These next several posts will be dedicated to stories about how my mental illness was accepted or not by my various employers over the years. This first story is about my first job out of college as a paralegal for a law office in a major New England city. In the post below, I compare paralegal work and project management work.
When I started working as a paralegal, the Americans with Disabilities Act had not yet been passed. This was 1986. When I signed up to work for this law firm, I was asked to fill out a questionnaire. As memory serves, one of the questions asked about whether I had a mental illness. This was before it was illegal to ask this question. The ADA did not get passed until 1990.
At the time in 1986, I opted not to be truthful in the questionnaire. I felt it was my right and my knowledge that the employer could not or should not access. This created the start of the process of always wondering whether it was good to declare my bipolar illness or not with an employer.
During the two years that I was a paralegal at this law firm, I exhausted my sick leave due to the bipolar diagnosis. I was still in process of getting the right combination of lithium and Tegretol together. I was also adjusting to taking meds on a regular basis. As many may know often it takes a year or two before you can accept your illness and that you will need to stay on meds likely indefinitely.
I don’t recall whether I was put on short-term disability during this time or not. But there was never talk of letting me go or firing me because of the bipolar illness or because of exceeding the allotted sick time for my station at that law firm.
In general, the lack of a negative reaction to my being out ill was a positive outcome in the long-run. Today I consider this “tolerance” of my mental health needs to be a very positive outcome with an employer. I had not yet been certified as a project manager – that would come later in 2002. All in all and in retrospect, I found that working as a paralegal and having a mental illness were a combination that was somewhat manageable for me and for the employer.
Years later in the 2000s I found that working as a project manager and having a mental illness was not a manageable combination at all. The stigma associated with the mental illness particularly in the project management workspace was just too great. This stigma has been discussed at various of my former blogposts.

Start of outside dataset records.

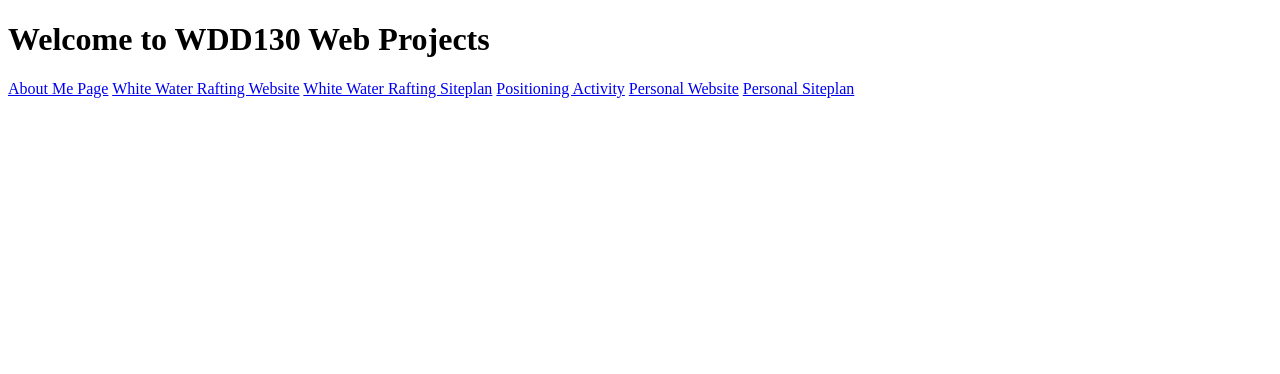
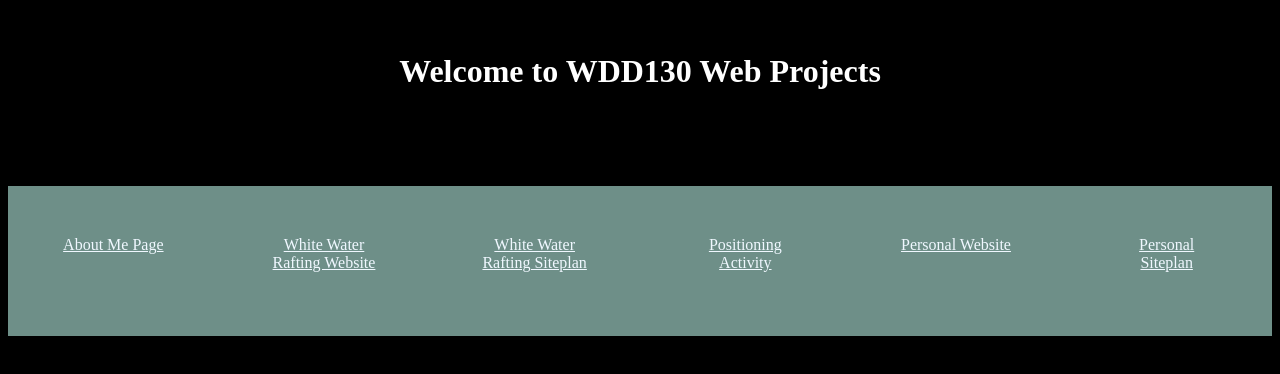
Before and after one commit to SavageSnail/WDD130_, a plain HTML site: page index.html in a window 1280 px wide. Drawn offline with Linux system fonts and the light colour scheme.

Commit message:
cool home page

```diff
--- a/index.html
+++ b/index.html
@@ -4,9 +4,13 @@
     <meta charset="UTF-8">
     <meta name="viewport" content="width=device-width, initial-scale=1.0">
     <title>WDD130 Home Page</title>
+    <link rel="stylesheet" href="main_styles/syle.css">
 </head>
 <body>
-    <h1>Welcome to WDD130 Web Projects</h1>
+
+
+  <h1 id="title">Welcome to WDD130 Web Projects</h1>
+<div id="main_menu">
 <nav>
   <a href="aboutme/index.html">About Me Page</a>
   <a href="wwr/index.html">White Water Rafting Website</a>
@@ -15,5 +19,7 @@
   <a href="#">Personal Website</a>
   <a href="#">Personal Siteplan</a>
 </nav>
+</div>
+
 </body>
 </html>
--- /dev/null
+++ b/main_styles/syle.css
@@ -0,0 +1,31 @@
+body {
+    background-color: black;
+}
+
+nav {
+    display: grid;
+    grid-template-columns: 1fr 1fr 1fr 1fr 1fr 1fr;
+    grid-template-rows: 150px;
+    height: 0em;
+    margin-top: 4em;
+    justify-content: center;
+    text-align: center;
+}
+
+
+h1 {
+    text-align: center;
+    padding-top: 1em;
+    padding-bottom: 1em;
+    color: white;
+}
+
+nav a {
+    color: aliceblue;
+    background-color: #6e8f88;
+    padding: 50px;
+}
+
+nav a :hover {
+    color: bisque;
+}
```
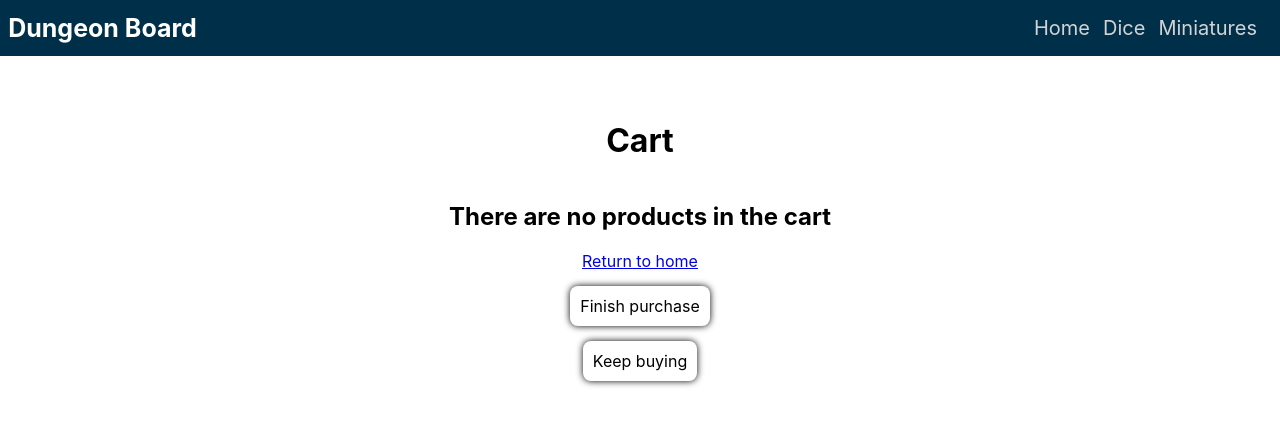
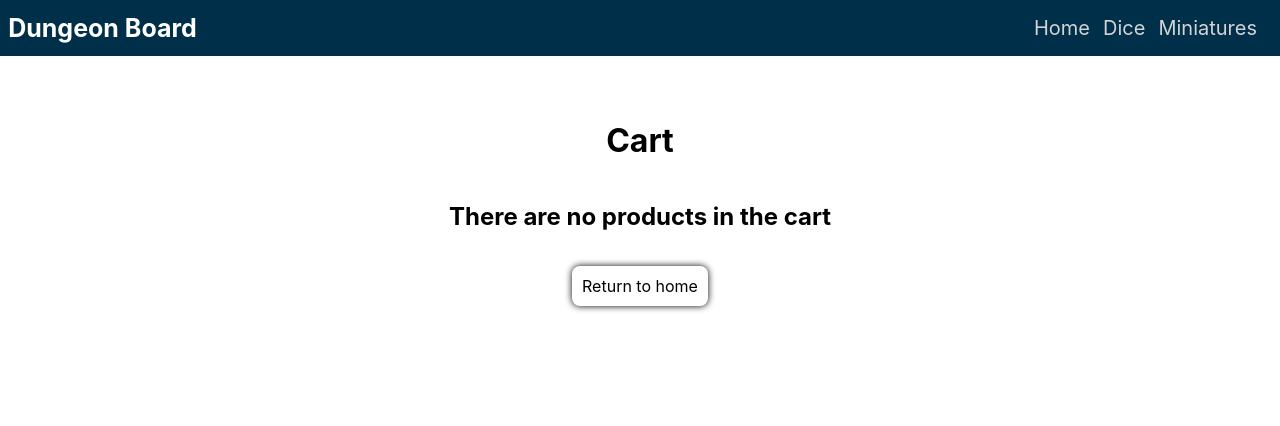
Before and after one commit to PabloGCH/proyecto-react-coderhouse, a React (Create React App) app: page /cart in a window 1280 px wide. Shown: the top 426 px of the page. Built offline with nearby package versions, Linux system fonts and the light colour scheme.

Commit message:
Changed styles of cart button

```diff
--- a/src/components/CartContainer/Cart/Cart.css
+++ b/src/components/CartContainer/Cart/Cart.css
@@ -6,3 +6,14 @@
 	border: 1px solid lightgray;
 	padding: 10px;
 }
+
+.cartLink {
+	margin-top: 15px;
+	color:  black;
+	text-decoration: none;
+	box-shadow: 0px 0px 7px;
+	padding: 10px;
+	border-radius: 8px;
+	display: block;
+
+}
--- a/src/components/CartContainer/Cart/Cart.js
+++ b/src/components/CartContainer/Cart/Cart.js
@@ -52,11 +52,15 @@ const Cart = () => {
 						</tr>
 					</tbody>
 				</table>
+				<Link className="cartLink" to={"/purchase"}>Finish purchase</Link>
+				<Link className="cartLink" to={"/"}>Keep buying</Link>
 				</>
 				:
 				<>
 				<h2>There are no products in the cart</h2>
-				<Link to={"/"}>Return to home</Link>
+				<Link className="cartLink" to={"/"}>Return to home</Link>
+
+
 				</>
 			}
 
--- a/src/components/CartContainer/CartContainer.css
+++ b/src/components/CartContainer/CartContainer.css
@@ -4,14 +4,3 @@
 	flex-direction: column;
 	align-items: center;
 }
-
-.CartContainer .link {
-	margin-top: 15px;
-	color:  black;
-	text-decoration: none;
-	box-shadow: 0px 0px 7px;
-	padding: 10px;
-	border-radius: 8px;
-	display: block;
-
-}
--- a/src/components/CartContainer/CartContainer.js
+++ b/src/components/CartContainer/CartContainer.js
@@ -8,8 +8,6 @@ const CartContainer = () => {
 		<div className="CartContainer">
 			<h1>Cart</h1>
 			<Cart/>
-			<Link className="link" to={"/purchase"}>Finish purchase</Link>
-			<Link className="link" to={"/"}>Keep buying</Link>
 		</div>
 	)
 }
```
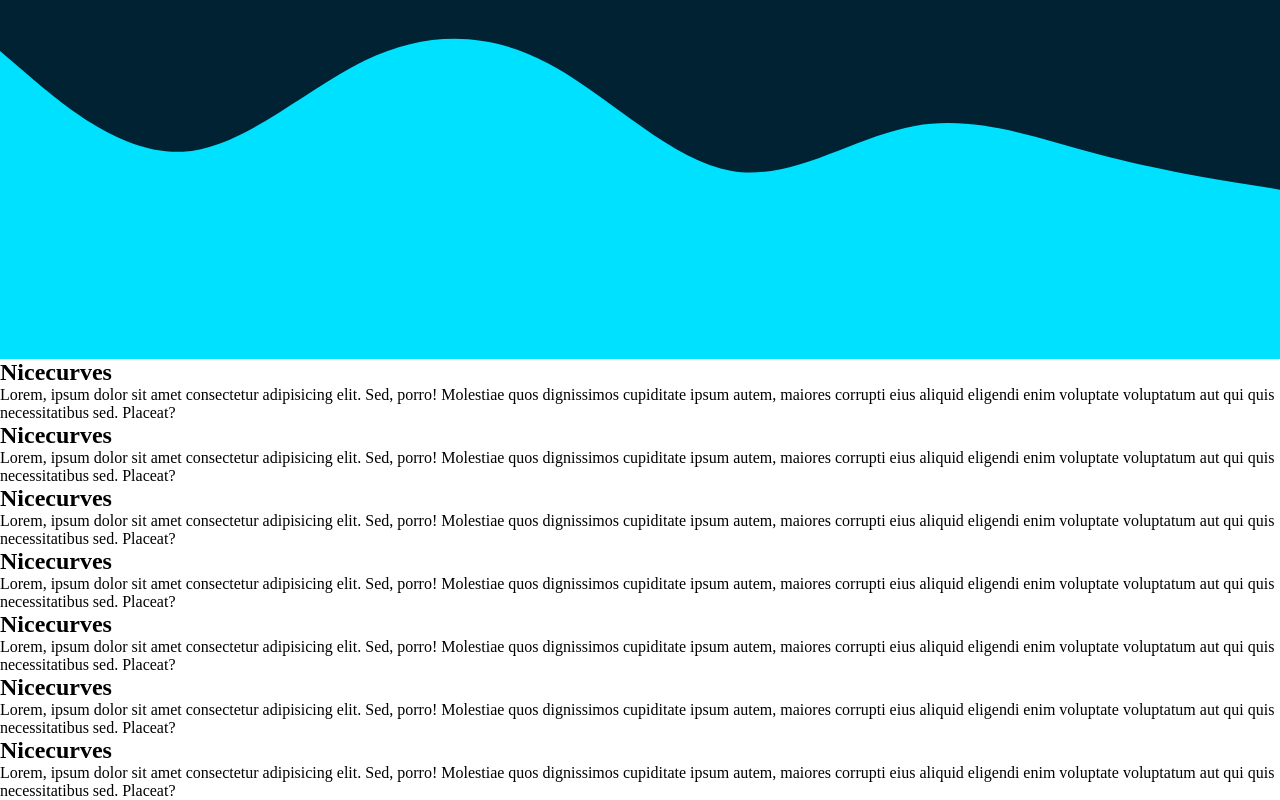
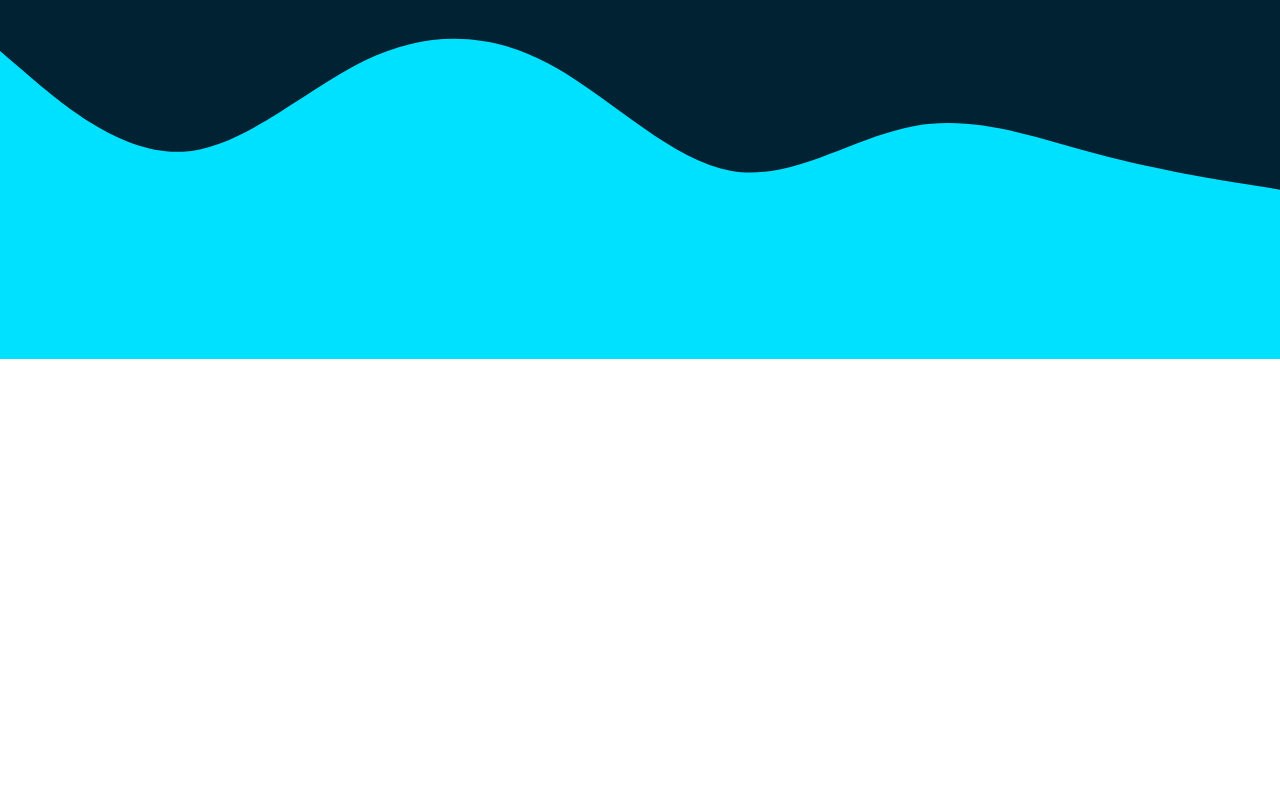
Before and after one commit to esmaelmoh/blog-mern-frontend, a React (Create React App) app: page / in a window 1280 px wide. Shown: the part 441-1241 px from the top of the page. After the commit the page ends 800 px from the top, so only its background shows below. Built offline with nearby package versions, Linux system fonts and the light colour scheme.

Commit message:
regular commit69

```diff
--- a/src/newjs.css
+++ b/src/newjs.css
@@ -1,3 +1,10 @@
+
+*{
+    margin: 0;
+    padding: 0;
+    box-sizing: border-box;
+    /* overflow: hidden; */
+}
 .newone{
     overflow: hidden;
     width: 100vw;
--- a/src/newjs.jsx
+++ b/src/newjs.jsx
@@ -5,21 +5,6 @@ const NewJs = () => {
     <>
       <section className='newone'><h1>Nicecurves</h1>
       <p>Lorem, ipsum dolor sit amet consectetur adipisicing elit. Sed, porro! Molestiae quos dignissimos cupiditate ipsum autem, maiores corrupti eius aliquid eligendi enim voluptate voluptatum aut qui quis necessitatibus sed. Placeat?</p></section>
-      <section><h1>Nicecurves</h1>
-      <p>Lorem, ipsum dolor sit amet consectetur adipisicing elit. Sed, porro! Molestiae quos dignissimos cupiditate ipsum autem, maiores corrupti eius aliquid eligendi enim voluptate voluptatum aut qui quis necessitatibus sed. Placeat?</p></section>
-      <section><h1>Nicecurves</h1>
-      <p>Lorem, ipsum dolor sit amet consectetur adipisicing elit. Sed, porro! Molestiae quos dignissimos cupiditate ipsum autem, maiores corrupti eius aliquid eligendi enim voluptate voluptatum aut qui quis necessitatibus sed. Placeat?</p></section>
-      <section><h1>Nicecurves</h1>
-      <p>Lorem, ipsum dolor sit amet consectetur adipisicing elit. Sed, porro! Molestiae quos dignissimos cupiditate ipsum autem, maiores corrupti eius aliquid eligendi enim voluptate voluptatum aut qui quis necessitatibus sed. Placeat?</p></section>
-      <section><h1>Nicecurves</h1>
-      <p>Lorem, ipsum dolor sit amet consectetur adipisicing elit. Sed, porro! Molestiae quos dignissimos cupiditate ipsum autem, maiores corrupti eius aliquid eligendi enim voluptate voluptatum aut qui quis necessitatibus sed. Placeat?</p></section>
-      <section><h1>Nicecurves</h1>
-      <p>Lorem, ipsum dolor sit amet consectetur adipisicing elit. Sed, porro! Molestiae quos dignissimos cupiditate ipsum autem, maiores corrupti eius aliquid eligendi enim voluptate voluptatum aut qui quis necessitatibus sed. Placeat?</p></section>
-      <section><h1>Nicecurves</h1>
-      <p>Lorem, ipsum dolor sit amet consectetur adipisicing elit. Sed, porro! Molestiae quos dignissimos cupiditate ipsum autem, maiores corrupti eius aliquid eligendi enim voluptate voluptatum aut qui quis necessitatibus sed. Placeat?</p></section>
-      <section><h1>Nicecurves</h1>
-      <p>Lorem, ipsum dolor sit amet consectetur adipisicing elit. Sed, porro! Molestiae quos dignissimos cupiditate ipsum autem, maiores corrupti eius aliquid eligendi enim voluptate voluptatum aut qui quis necessitatibus sed. Placeat?</p></section>
-
     </>
   )
 }
```
Also changed, not shown: 1 other file (tests, documents, lock files or other folders).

What appears to be a deciding factor between “tolerance” and “intolerance” of the mental health condition is whether the specific job is in a supporting role rather than in a leadership role. As long as I was a paralegal and providing support to a team of attorneys, the idea of having some sort of mental health complications was “acceptable.” However, a project management role is/was a leadership role and therefore creates/created less “accepted” or “acceptable” responses proffered by the project management organization in the project/program management workplace. I wonder if I had been an attorney at the same law firm whether the same level of “tolerance” would have been extended to me. Or, if as an attorney I would have been in a leadership role and, therefore, the complications of mental illness would have also been less “accepted” and “acceptable.”